> _Itemized modification records_:
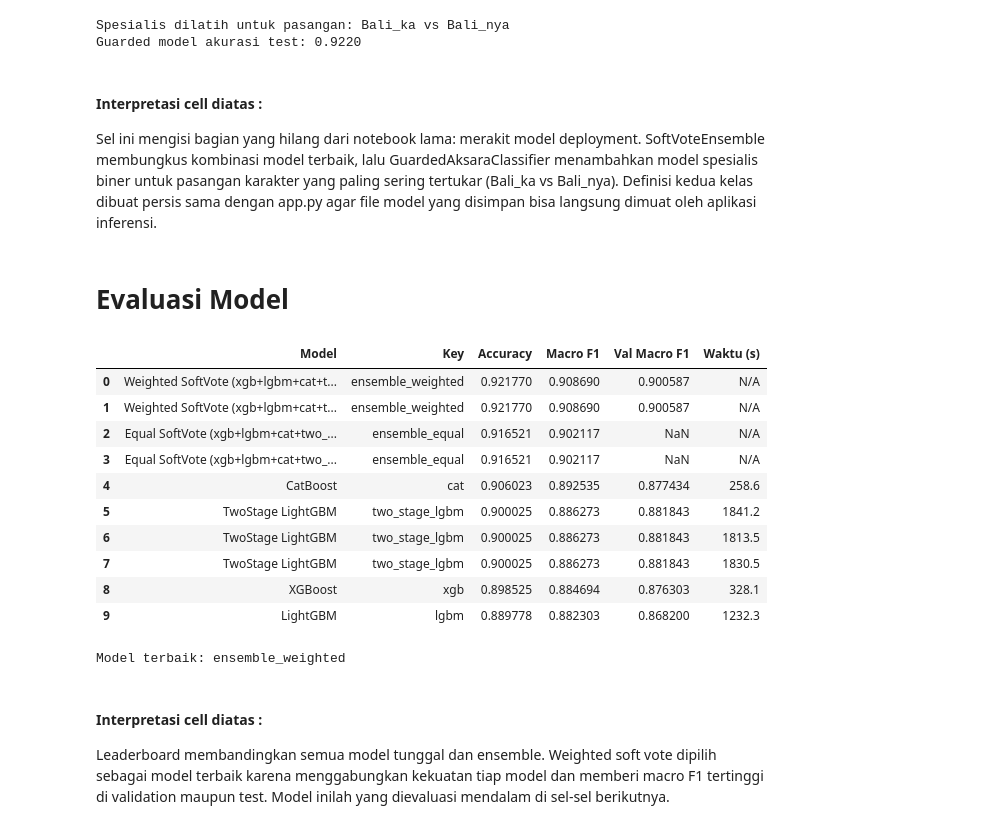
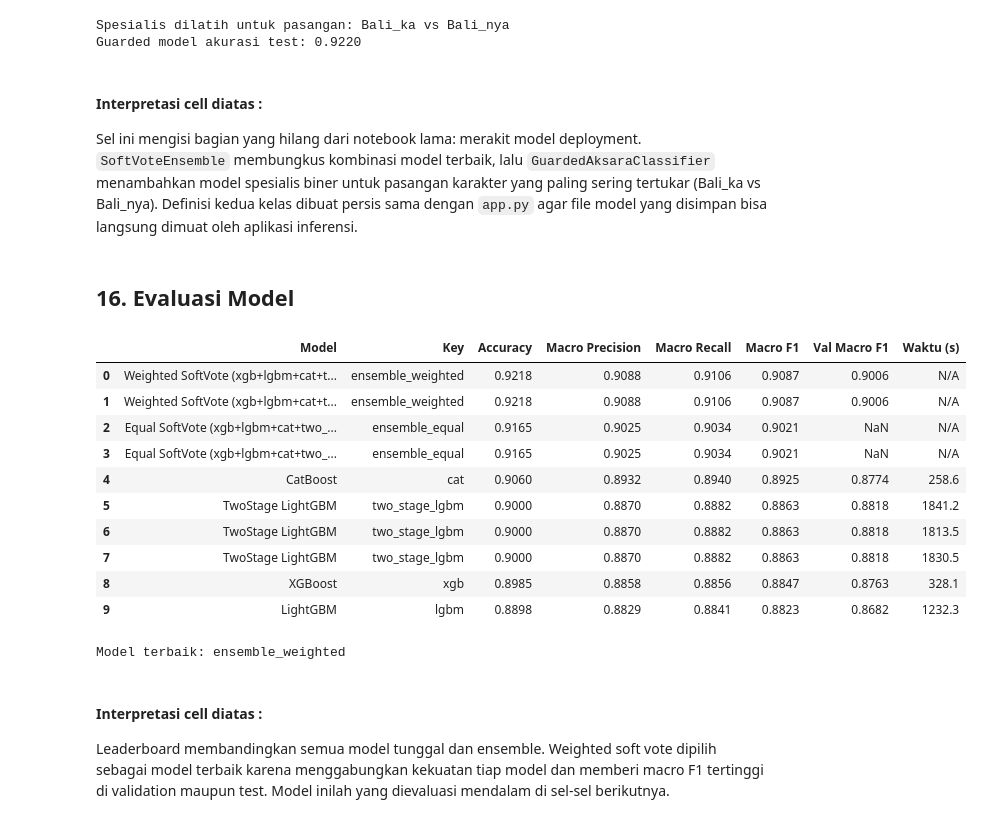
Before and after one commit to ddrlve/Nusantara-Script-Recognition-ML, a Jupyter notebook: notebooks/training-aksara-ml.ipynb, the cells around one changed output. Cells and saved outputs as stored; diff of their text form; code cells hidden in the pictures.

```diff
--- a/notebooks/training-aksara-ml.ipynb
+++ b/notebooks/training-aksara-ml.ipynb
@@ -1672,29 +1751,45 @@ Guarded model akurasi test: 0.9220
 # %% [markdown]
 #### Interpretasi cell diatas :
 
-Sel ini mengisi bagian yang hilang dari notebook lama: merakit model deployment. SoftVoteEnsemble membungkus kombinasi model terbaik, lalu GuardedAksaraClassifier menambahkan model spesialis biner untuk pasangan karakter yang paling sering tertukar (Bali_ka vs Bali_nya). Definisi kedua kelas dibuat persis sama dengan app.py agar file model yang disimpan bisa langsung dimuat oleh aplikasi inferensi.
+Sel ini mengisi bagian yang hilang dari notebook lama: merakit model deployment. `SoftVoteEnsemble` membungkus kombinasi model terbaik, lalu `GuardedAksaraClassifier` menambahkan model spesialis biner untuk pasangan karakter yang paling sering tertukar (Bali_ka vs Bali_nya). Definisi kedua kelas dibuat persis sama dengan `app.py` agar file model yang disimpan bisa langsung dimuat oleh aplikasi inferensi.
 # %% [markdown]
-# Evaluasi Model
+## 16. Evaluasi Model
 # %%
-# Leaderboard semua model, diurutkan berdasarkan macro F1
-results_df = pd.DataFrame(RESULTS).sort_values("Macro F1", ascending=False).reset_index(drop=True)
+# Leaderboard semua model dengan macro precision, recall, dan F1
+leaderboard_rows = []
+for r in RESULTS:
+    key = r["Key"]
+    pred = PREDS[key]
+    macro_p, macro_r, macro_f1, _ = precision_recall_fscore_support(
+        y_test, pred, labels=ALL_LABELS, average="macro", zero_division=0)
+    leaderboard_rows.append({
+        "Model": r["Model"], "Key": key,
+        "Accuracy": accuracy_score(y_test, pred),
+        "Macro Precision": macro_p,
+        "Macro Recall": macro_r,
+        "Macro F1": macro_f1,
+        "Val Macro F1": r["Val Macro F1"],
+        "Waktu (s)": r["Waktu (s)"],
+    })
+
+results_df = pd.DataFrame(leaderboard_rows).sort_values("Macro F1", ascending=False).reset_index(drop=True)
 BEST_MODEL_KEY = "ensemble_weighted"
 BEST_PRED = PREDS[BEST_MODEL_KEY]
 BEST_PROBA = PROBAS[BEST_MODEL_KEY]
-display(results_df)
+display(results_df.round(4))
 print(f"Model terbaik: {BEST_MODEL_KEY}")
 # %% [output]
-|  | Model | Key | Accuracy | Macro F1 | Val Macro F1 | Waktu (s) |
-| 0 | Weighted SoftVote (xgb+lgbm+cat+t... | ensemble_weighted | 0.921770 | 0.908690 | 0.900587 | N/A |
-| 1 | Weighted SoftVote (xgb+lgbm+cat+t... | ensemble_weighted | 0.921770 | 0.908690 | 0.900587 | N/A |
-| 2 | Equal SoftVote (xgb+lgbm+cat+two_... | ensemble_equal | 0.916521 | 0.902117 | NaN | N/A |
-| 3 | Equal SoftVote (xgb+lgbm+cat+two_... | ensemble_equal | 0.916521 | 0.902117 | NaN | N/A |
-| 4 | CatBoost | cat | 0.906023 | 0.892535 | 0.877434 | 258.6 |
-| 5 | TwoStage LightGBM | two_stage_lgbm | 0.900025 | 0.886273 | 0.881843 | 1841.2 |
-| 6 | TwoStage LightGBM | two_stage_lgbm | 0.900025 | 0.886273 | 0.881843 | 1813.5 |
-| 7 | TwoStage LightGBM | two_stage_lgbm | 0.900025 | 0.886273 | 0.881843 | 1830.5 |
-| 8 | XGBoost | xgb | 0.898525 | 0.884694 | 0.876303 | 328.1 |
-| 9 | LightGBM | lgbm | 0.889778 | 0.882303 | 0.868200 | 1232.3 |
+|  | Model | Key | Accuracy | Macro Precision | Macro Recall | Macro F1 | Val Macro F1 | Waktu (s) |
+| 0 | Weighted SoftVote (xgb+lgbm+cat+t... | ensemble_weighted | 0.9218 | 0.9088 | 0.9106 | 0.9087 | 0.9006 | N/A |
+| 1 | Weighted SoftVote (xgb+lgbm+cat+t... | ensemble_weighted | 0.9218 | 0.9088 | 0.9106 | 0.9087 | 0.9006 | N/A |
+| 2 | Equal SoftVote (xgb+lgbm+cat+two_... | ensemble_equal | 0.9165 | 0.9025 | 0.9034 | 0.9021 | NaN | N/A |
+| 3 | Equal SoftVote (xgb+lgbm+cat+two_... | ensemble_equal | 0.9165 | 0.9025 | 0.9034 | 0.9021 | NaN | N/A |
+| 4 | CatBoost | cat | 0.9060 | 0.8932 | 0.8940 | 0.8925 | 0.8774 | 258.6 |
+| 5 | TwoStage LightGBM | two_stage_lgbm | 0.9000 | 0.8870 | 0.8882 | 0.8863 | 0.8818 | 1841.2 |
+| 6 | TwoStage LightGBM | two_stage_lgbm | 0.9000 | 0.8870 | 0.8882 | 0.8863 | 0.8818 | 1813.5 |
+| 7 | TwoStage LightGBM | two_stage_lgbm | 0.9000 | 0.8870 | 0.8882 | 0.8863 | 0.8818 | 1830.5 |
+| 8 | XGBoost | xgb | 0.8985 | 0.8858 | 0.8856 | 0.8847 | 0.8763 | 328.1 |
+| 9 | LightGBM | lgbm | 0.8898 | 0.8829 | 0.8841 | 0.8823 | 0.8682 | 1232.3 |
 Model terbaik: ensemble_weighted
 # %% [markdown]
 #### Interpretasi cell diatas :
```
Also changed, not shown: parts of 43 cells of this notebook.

> _Work instructions_: Please copy the data shown above word for word, omitting the pictures.

> _Response box_:
Before and after one commit to ddrlve/Nusantara-Script-Recognition-ML, a Jupyter notebook: notebooks/training-aksara-ml.ipynb, the cells around one changed output. Cells and saved outputs as stored; diff of their text form; code cells hidden in the pictures.

```diff
--- a/notebooks/training-aksara-ml.ipynb
+++ b/notebooks/training-aksara-ml.ipynb
@@ -1672,29 +1751,45 @@ Guarded model akurasi test: 0.9220
 # %% [markdown]
 #### Interpretasi cell diatas :
 
-Sel ini mengisi bagian yang hilang dari notebook lama: merakit model deployment. SoftVoteEnsemble membungkus kombinasi model terbaik, lalu GuardedAksaraClassifier menambahkan model spesialis biner untuk pasangan karakter yang paling sering tertukar (Bali_ka vs Bali_nya). Definisi kedua kelas dibuat persis sama dengan app.py agar file model yang disimpan bisa langsung dimuat oleh aplikasi inferensi.
+Sel ini mengisi bagian yang hilang dari notebook lama: merakit model deployment. `SoftVoteEnsemble` membungkus kombinasi model terbaik, lalu `GuardedAksaraClassifier` menambahkan model spesialis biner untuk pasangan karakter yang paling sering tertukar (Bali_ka vs Bali_nya). Definisi kedua kelas dibuat persis sama dengan `app.py` agar file model yang disimpan bisa langsung dimuat oleh aplikasi inferensi.
 # %% [markdown]
-# Evaluasi Model
+## 16. Evaluasi Model
 # %%
-# Leaderboard semua model, diurutkan berdasarkan macro F1
-results_df = pd.DataFrame(RESULTS).sort_values("Macro F1", ascending=False).reset_index(drop=True)
+# Leaderboard semua model dengan macro precision, recall, dan F1
+leaderboard_rows = []
+for r in RESULTS:
+    key = r["Key"]
+    pred = PREDS[key]
+    macro_p, macro_r, macro_f1, _ = precision_recall_fscore_support(
+        y_test, pred, labels=ALL_LABELS, average="macro", zero_division=0)
+    leaderboard_rows.append({
+        "Model": r["Model"], "Key": key,
+        "Accuracy": accuracy_score(y_test, pred),
+        "Macro Precision": macro_p,
+        "Macro Recall": macro_r,
+        "Macro F1": macro_f1,
+        "Val Macro F1": r["Val Macro F1"],
+        "Waktu (s)": r["Waktu (s)"],
+    })
+
+results_df = pd.DataFrame(leaderboard_rows).sort_values("Macro F1", ascending=False).reset_index(drop=True)
 BEST_MODEL_KEY = "ensemble_weighted"
 BEST_PRED = PREDS[BEST_MODEL_KEY]
 BEST_PROBA = PROBAS[BEST_MODEL_KEY]
-display(results_df)
+display(results_df.round(4))
 print(f"Model terbaik: {BEST_MODEL_KEY}")
 # %% [output]
-|  | Model | Key | Accuracy | Macro F1 | Val Macro F1 | Waktu (s) |
-| 0 | Weighted SoftVote (xgb+lgbm+cat+t... | ensemble_weighted | 0.921770 | 0.908690 | 0.900587 | N/A |
-| 1 | Weighted SoftVote (xgb+lgbm+cat+t... | ensemble_weighted | 0.921770 | 0.908690 | 0.900587 | N/A |
-| 2 | Equal SoftVote (xgb+lgbm+cat+two_... | ensemble_equal | 0.916521 | 0.902117 | NaN | N/A |
-| 3 | Equal SoftVote (xgb+lgbm+cat+two_... | ensemble_equal | 0.916521 | 0.902117 | NaN | N/A |
-| 4 | CatBoost | cat | 0.906023 | 0.892535 | 0.877434 | 258.6 |
-| 5 | TwoStage LightGBM | two_stage_lgbm | 0.900025 | 0.886273 | 0.881843 | 1841.2 |
-| 6 | TwoStage LightGBM | two_stage_lgbm | 0.900025 | 0.886273 | 0.881843 | 1813.5 |
-| 7 | TwoStage LightGBM | two_stage_lgbm | 0.900025 | 0.886273 | 0.881843 | 1830.5 |
-| 8 | XGBoost | xgb | 0.898525 | 0.884694 | 0.876303 | 328.1 |
-| 9 | LightGBM | lgbm | 0.889778 | 0.882303 | 0.868200 | 1232.3 |
+|  | Model | Key | Accuracy | Macro Precision | Macro Recall | Macro F1 | Val Macro F1 | Waktu (s) |
+| 0 | Weighted SoftVote (xgb+lgbm+cat+t... | ensemble_weighted | 0.9218 | 0.9088 | 0.9106 | 0.9087 | 0.9006 | N/A |
+| 1 | Weighted SoftVote (xgb+lgbm+cat+t... | ensemble_weighted | 0.9218 | 0.9088 | 0.9106 | 0.9087 | 0.9006 | N/A |
+| 2 | Equal SoftVote (xgb+lgbm+cat+two_... | ensemble_equal | 0.9165 | 0.9025 | 0.9034 | 0.9021 | NaN | N/A |
+| 3 | Equal SoftVote (xgb+lgbm+cat+two_... | ensemble_equal | 0.9165 | 0.9025 | 0.9034 | 0.9021 | NaN | N/A |
+| 4 | CatBoost | cat | 0.9060 | 0.8932 | 0.8940 | 0.8925 | 0.8774 | 258.6 |
+| 5 | TwoStage LightGBM | two_stage_lgbm | 0.9000 | 0.8870 | 0.8882 | 0.8863 | 0.8818 | 1841.2 |
+| 6 | TwoStage LightGBM | two_stage_lgbm | 0.9000 | 0.8870 | 0.8882 | 0.8863 | 0.8818 | 1813.5 |
+| 7 | TwoStage LightGBM | two_stage_lgbm | 0.9000 | 0.8870 | 0.8882 | 0.8863 | 0.8818 | 1830.5 |
+| 8 | XGBoost | xgb | 0.8985 | 0.8858 | 0.8856 | 0.8847 | 0.8763 | 328.1 |
+| 9 | LightGBM | lgbm | 0.8898 | 0.8829 | 0.8841 | 0.8823 | 0.8682 | 1232.3 |
 Model terbaik: ensemble_weighted
 # %% [markdown]
 #### Interpretasi cell diatas :
```
Also changed, not shown: parts of 43 cells of this notebook.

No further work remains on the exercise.